Even though the sign did state that the "Route is in the River Bed" we were reluctant to get our feet wet at first, looking for rocks to step on. This is a canyon with some dry places on one or the other side of the river but you have to cross it to get to them. We soon got used to having wet boots and went sloshing through the shallow water as though that was the normal thing to do. Dave and Ralph counted 110 times that we crossed the river in seven miles. Ralph hit a slippery spot and fell in, Dave hit a slippery spot and fell in, while I laughed and lagged behind learning from their mistakes.
Looks like huge tops.
Playing in caves.
It was an easy hike with many beautiful sights of massive cliffs, buttes, arches, and caves. About 3:00 pm we arrived at a small sheltered dry sandy campsite that we had all to ourselves, put our tents up, spread a poncho for a dinner table, and savored the moments of the day. "Carpe Diem!"
Dinner table.
The next day we explored Buckskin Gulch. This was like a secret passageway in the belly of the earth with only a sliver of sky showing. The different shades of rust-colored orange walls were hundreds of feet high, overhanging in some places, and so close in others that you could touch both sides at the same time. The ground was mostly dry except for a few muddy spots and some quicksand that we checked out by cautiously stepping in it to see what would happen. Quicksand has been portrayed as something that you can't get out of it so it was a little scary but our feet sank only a couple of inches. It was interesting.

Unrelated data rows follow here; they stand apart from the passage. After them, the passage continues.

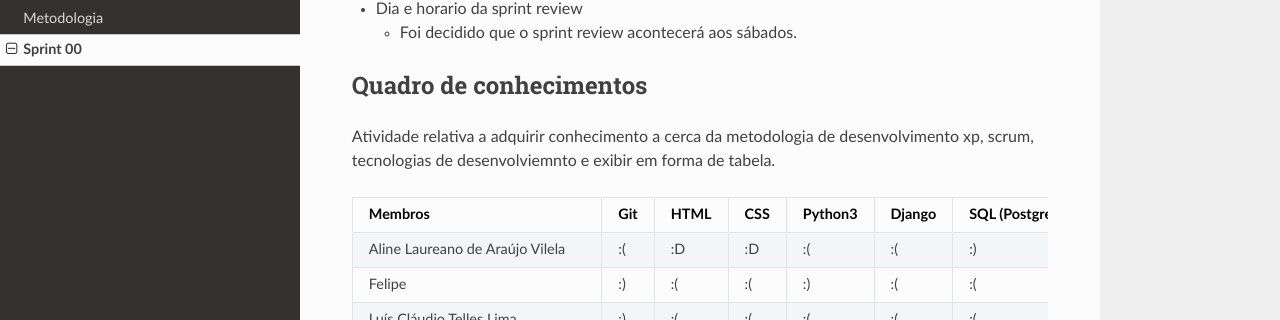
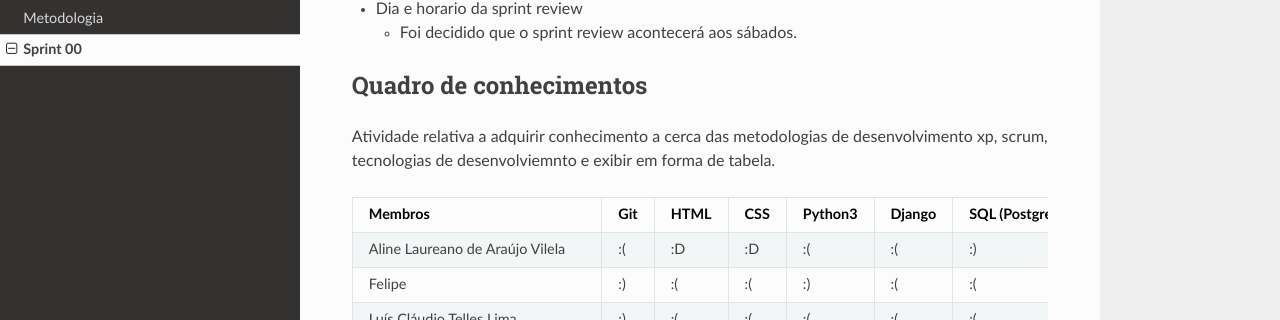
Before and after one commit to MDS-Mandacaru/Documentacao-Mandacaru, an MkDocs documentation site: the page built from docs/sprint00.md, in a window 1280 px wide and 900 px high, scrolled down 522 px. Shown: the part 131-451 px from the top of the window. Built offline with MkDocs 1.6.1, drawn with Linux system fonts in a browser that asks for light colours; nearby versions of some CDN libraries; old or Windows-style settings are respelled for this version of MkDocs.

Commit message:
Adequando frases à norma padrão de escrita

```diff
--- a/docs/sprint00.md
+++ b/docs/sprint00.md
@@ -22,7 +22,7 @@ Durante esta sprint foram decididos os seguintes items:
     - Foi decidido que o sprint review acontecerá aos sábados.
 
 ##Quadro de conhecimentos
-Atividade relativa a adquirir conhecimento a cerca da metodologia de desenvolvimento xp, scrum, tecnologias de desenvolviemnto e exibir em forma de tabela.
+Atividade relativa a adquirir conhecimento a cerca das metodologias de desenvolvimento xp, scrum, tecnologias de desenvolviemnto e exibir em forma de tabela.
 
 
 Membros | Git | HTML | CSS | Python3 | Django | SQL (Postgree) | Bootstrap
```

We hiked almost two miles into Buckskin Gulch and were in awe of the strange beauty there, so quiet and void of life. We went as far as the rock jam, a place where the rushing waters from flash floods have swept huge boulders on top of each other. People hiking through the Gulch have to use ropes along with some foot holds carved out of the rock to get down this huge rockjam. We climbed up on the smaller boulders but all we could see on the other side were more boulders. Since we couldn't go any farther we headed back to camp, took our time, and enjoyed the privilege of seeing this unusual place..
On the third day we hiked out into the sun that seemed extra hot after the cool canyon. I suppose mountain vistas are more beautiful but Paria Canyon and Buckskin Gulch are beautiful places, too. When you think about how water has rushed through them, especially Buckskin Gulch, over the years and carved out the colorful corridors, it's quite impressive and we feel fortunate to have seen this unusual place. Thanks, Dave.